Ruffalo said that he built his version of Banner from those who went before, including Bill Bixby, Eric Bana and his friend Edward Norton. “He’s like our generation’s Hamlet—everyone gets to play him,” he said of Banner. “He’s a little more mature than the guy in the last movie but he’s still Bruce Banner.”
Feige then asked the crowd if they’d like to see Ruffalo in action. He said, when the trailer came out before New York Comic-Con, they had a problem; everyone had seen it already. Whedon had a solution: let’s just cut another chunk of footage to show. And so they did, to even louder applause, featuring Ruffalo.
The crowd saw an extended scene with Ruffalo as Bruce Banner (aka the Hulk) and Scarlett Johanssen as Agent Natasha Romanov (aka the Black Widow). She’s there to bring him in—peacefully, if possible—and help Nick Fury with a problem that could mean the end of the world. “Oh, that again,” Banner scoffs.
Then the action switches to New York City, where Loki (Tom Hiddleston) wages war on mankind with the help of something… alien. Many somethings, actually. In the clip’s last moment, Loki snarls at Tony Stark (Robert Downey Jr.), “I have an army.” Tony, drink in hand, replies, “We have a Hulk.”
Cue an ovation.
Fan questions then dominated the remainder of the panel, with the majority going to Hiddleston. He said that his costume was hardest to put on, no question.
All of those on stage said that they geeked out when they were on the set and saw Chris Hemsworth (Thor), Downey (Iron Man) and Evans (Captain America) together for the first time. “It was amazing,” said Gregg, a comic book fan from a long time back. “There they were…and there was Mark in speckled pajamas (for motion capture.”
“This is the first movie where it’ll be my performance (underneath the CGI) as the Hulk,” Ruffalo said. “I get to play Banner AND the Hulk.”
Evans, asked if he prefers the Human Torch (from his two Fantastic Four movies) or Captain America, Evans thought it over, then said, “Cap. It’s a tough call but I have to go with the guy. But I had a great time with the Fantastic Four, too.”
One tidbit: “ruffalize” became the verb of the panel, after Ruffalo used it to describe his way of making Bruce Banner his own.
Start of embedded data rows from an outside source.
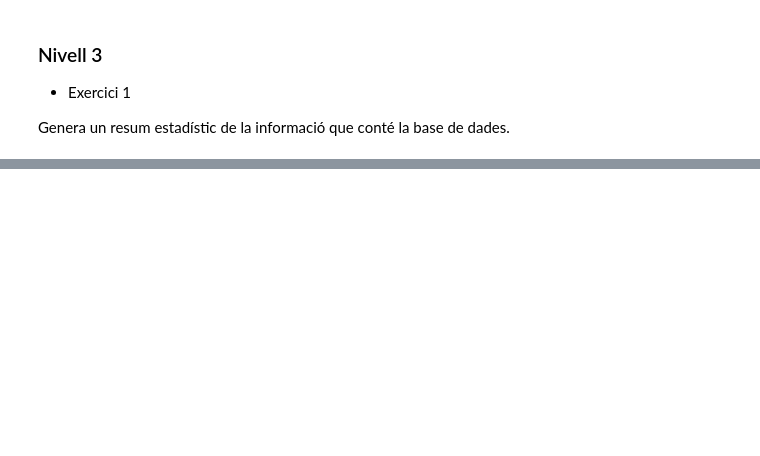
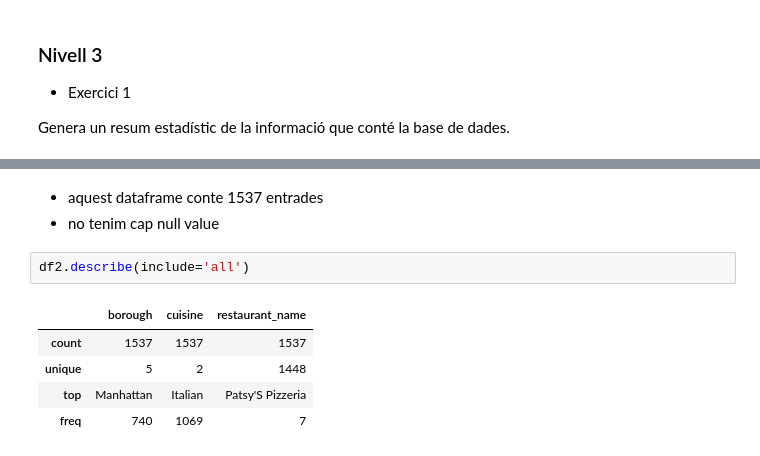
Before and after one commit to ManelForcales/Bases-de-dades-NoSQL, a Jupyter notebook: S18T01.ipynb, the cells around one changed output, grey strips where cells are left out. Saved outputs shown, nothing was run; the diff lists cells and outputs as text; blank space fills up the shorter version.

```diff
--- a/S18T01.ipynb
+++ b/S18T01.ipynb
@@ -164,0 +272,11 @@ Genera un resum estadístic de la informació que conté la base de dades.
+# %% [markdown]
++ aquest dataframe conte 1537 entrades
++ no tenim cap null value
+# %%
+df2.describe(include='all')
+# %% [output]
+|  | borough | cuisine | restaurant_name |
+| count | 1537 | 1537 | 1537 |
+| unique | 5 | 2 | 1448 |
+| top | Manhattan | Italian | Patsy'S Pizzeria |
+| freq | 740 | 1069 | 7 |
```
Also changed, not shown: parts of 33 cells of this notebook.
The other panelists picked it up with enthusiasm.
The panel ended with Hiddleston singing a bit from “Willy Wonka and the Chocolate Factory,” after a fan compared him favorably to Gene Wilder. He said that was quite a compliment, considering Wilder’s range and talents.